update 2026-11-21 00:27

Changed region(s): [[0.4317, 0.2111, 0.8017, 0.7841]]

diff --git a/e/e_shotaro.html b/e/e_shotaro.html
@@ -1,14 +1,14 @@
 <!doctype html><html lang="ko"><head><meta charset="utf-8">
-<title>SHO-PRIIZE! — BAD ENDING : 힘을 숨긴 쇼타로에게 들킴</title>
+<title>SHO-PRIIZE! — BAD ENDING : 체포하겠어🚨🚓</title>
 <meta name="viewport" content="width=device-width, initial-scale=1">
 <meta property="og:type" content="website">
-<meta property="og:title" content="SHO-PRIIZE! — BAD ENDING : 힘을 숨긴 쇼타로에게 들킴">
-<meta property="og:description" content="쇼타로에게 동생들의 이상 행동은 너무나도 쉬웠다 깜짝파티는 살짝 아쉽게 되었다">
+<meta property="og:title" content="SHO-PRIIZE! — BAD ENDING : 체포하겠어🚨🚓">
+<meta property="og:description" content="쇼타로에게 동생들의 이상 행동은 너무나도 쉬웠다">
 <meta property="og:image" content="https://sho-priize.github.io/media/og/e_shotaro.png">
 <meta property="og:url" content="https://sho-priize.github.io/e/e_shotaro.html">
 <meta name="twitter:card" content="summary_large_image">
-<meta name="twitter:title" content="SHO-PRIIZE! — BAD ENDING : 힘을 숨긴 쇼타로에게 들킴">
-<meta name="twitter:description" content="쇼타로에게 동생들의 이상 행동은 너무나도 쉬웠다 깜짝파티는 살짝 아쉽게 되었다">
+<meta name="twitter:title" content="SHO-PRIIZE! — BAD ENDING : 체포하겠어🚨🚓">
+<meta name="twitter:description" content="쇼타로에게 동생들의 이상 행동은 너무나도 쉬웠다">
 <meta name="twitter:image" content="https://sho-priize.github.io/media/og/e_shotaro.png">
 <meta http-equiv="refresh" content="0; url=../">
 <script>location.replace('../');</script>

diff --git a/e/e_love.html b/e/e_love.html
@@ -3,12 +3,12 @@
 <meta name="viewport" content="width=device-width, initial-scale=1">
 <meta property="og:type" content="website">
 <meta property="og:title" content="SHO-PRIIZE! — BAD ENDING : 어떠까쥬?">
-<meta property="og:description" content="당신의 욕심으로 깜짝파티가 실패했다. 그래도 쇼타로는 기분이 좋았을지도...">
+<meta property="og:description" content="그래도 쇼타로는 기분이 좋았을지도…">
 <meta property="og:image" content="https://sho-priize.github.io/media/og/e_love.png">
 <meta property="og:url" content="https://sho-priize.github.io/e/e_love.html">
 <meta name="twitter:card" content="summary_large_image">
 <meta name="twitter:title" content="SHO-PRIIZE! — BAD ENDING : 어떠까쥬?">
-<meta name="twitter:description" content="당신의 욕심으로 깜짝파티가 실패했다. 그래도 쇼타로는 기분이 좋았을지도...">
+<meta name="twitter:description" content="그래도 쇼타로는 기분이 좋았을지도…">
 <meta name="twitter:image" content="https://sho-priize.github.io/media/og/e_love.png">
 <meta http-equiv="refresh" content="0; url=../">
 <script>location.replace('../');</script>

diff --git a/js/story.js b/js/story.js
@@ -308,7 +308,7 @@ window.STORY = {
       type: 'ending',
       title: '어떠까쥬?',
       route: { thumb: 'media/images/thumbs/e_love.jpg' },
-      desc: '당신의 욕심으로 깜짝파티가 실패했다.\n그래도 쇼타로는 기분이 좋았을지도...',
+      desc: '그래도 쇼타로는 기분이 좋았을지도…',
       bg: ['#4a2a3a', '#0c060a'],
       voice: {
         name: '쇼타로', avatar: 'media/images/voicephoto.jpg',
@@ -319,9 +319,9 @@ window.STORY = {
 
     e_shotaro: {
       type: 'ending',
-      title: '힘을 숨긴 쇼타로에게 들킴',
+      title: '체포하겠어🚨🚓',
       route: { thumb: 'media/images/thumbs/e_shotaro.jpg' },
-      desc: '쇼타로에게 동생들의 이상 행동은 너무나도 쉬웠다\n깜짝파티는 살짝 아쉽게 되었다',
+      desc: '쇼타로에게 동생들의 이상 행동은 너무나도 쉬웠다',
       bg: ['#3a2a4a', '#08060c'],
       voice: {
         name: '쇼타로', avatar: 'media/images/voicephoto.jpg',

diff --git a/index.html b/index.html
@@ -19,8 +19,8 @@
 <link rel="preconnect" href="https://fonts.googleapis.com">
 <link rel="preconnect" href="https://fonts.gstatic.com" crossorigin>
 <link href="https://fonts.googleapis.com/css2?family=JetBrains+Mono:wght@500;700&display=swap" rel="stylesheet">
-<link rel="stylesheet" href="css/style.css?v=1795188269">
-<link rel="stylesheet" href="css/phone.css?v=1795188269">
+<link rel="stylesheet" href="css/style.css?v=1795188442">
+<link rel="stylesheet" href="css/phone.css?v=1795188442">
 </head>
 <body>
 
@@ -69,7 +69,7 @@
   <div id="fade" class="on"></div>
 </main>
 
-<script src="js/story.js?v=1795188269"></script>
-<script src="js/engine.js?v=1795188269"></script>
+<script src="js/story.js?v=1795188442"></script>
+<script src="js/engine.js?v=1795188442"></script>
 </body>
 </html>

Task instructions —
Check every line above for the word "너무나도" and copy those that have it.

Response area —
-<meta property="og:description" content="쇼타로에게 동생들의 이상 행동은 너무나도 쉬웠다 깜짝파티는 살짝 아쉽게 되었다">
+<meta property="og:description" content="쇼타로에게 동생들의 이상 행동은 너무나도 쉬웠다">
-<meta name="twitter:description" content="쇼타로에게 동생들의 이상 행동은 너무나도 쉬웠다 깜짝파티는 살짝 아쉽게 되었다">
+<meta name="twitter:description" content="쇼타로에게 동생들의 이상 행동은 너무나도 쉬웠다">
-      desc: '쇼타로에게 동생들의 이상 행동은 너무나도 쉬웠다\n깜짝파티는 살짝 아쉽게 되었다',
+      desc: '쇼타로에게 동생들의 이상 행동은 너무나도 쉬웠다',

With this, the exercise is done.